• EXERCISE AIM
All lines of the material that contain "fillColor" must be copied out.

• AVAILABLE RECORDS
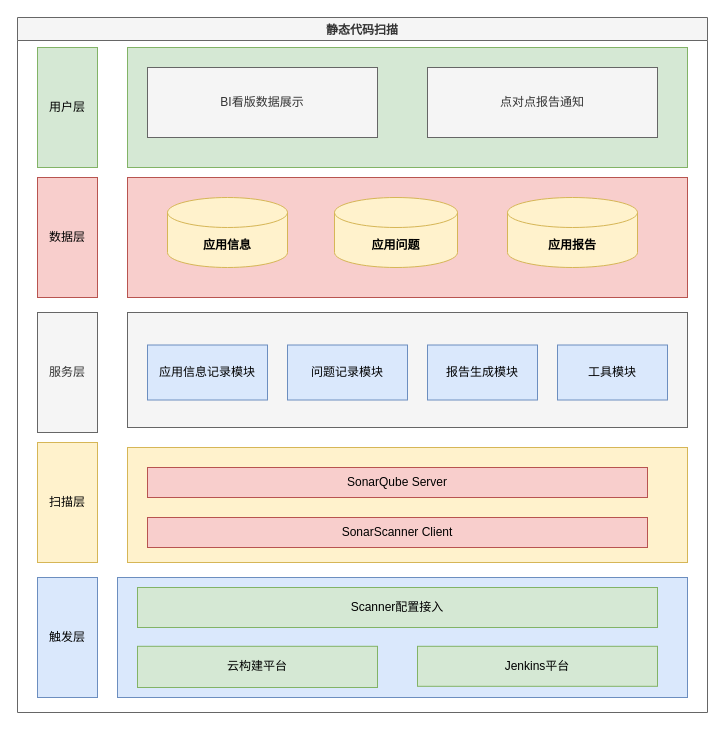
This is 好未来/静态代码扫描/代码扫描-架构图.drawio from dongjinmin-710/my-darwio, a draw.io file, before an edit. Source tidied: cells renumbered, new cells numbered last; positions are measured from the earlier drawing's top-left corner, leaving out a move shared by most shapes. Both pictures are drawn from the tidied source at 100%, with x=0, y=0 at pixel (17, 17).
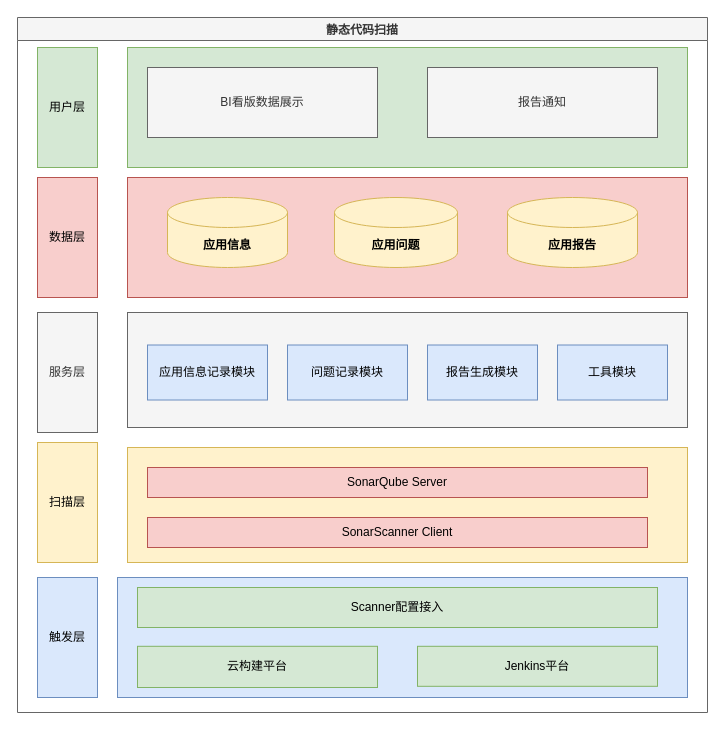
After the change.

Commit message:
更新代码扫描-架构图.drawio

The change refers to these unchanged cells:
```xml
<mxCell id="2" value="静态代码扫描" style="swimlane;fillColor=#f5f5f5;strokeColor=#666666;fontColor=#333333;" parent="1" vertex="1">
  <mxGeometry width="690" height="695" as="geometry" />
</mxCell>
```

The edit, as a diff of the source:
```diff
@@
-    <mxCell id="26" value="点对点报告通知" style="rounded=0;whiteSpace=wrap;html=1;fillColor=#f5f5f5;fontColor=#333333;strokeColor=#666666;" parent="2" vertex="1">
+    <mxCell id="26" value="报告通知" style="rounded=0;whiteSpace=wrap;html=1;fillColor=#f5f5f5;fontColor=#333333;strokeColor=#666666;" parent="2" vertex="1">
       <mxGeometry x="410" y="50" width="230" height="70" as="geometry" />
     </mxCell>
```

• RESPONSE TO THIS TASK
<mxCell id="2" value="静态代码扫描" style="swimlane;fillColor=#f5f5f5;strokeColor=#666666;fontColor=#333333;" parent="1" vertex="1">
-    <mxCell id="26" value="点对点报告通知" style="rounded=0;whiteSpace=wrap;html=1;fillColor=#f5f5f5;fontColor=#333333;strokeColor=#666666;" parent="2" vertex="1">
+    <mxCell id="26" value="报告通知" style="rounded=0;whiteSpace=wrap;html=1;fillColor=#f5f5f5;fontColor=#333333;strokeColor=#666666;" parent="2" vertex="1">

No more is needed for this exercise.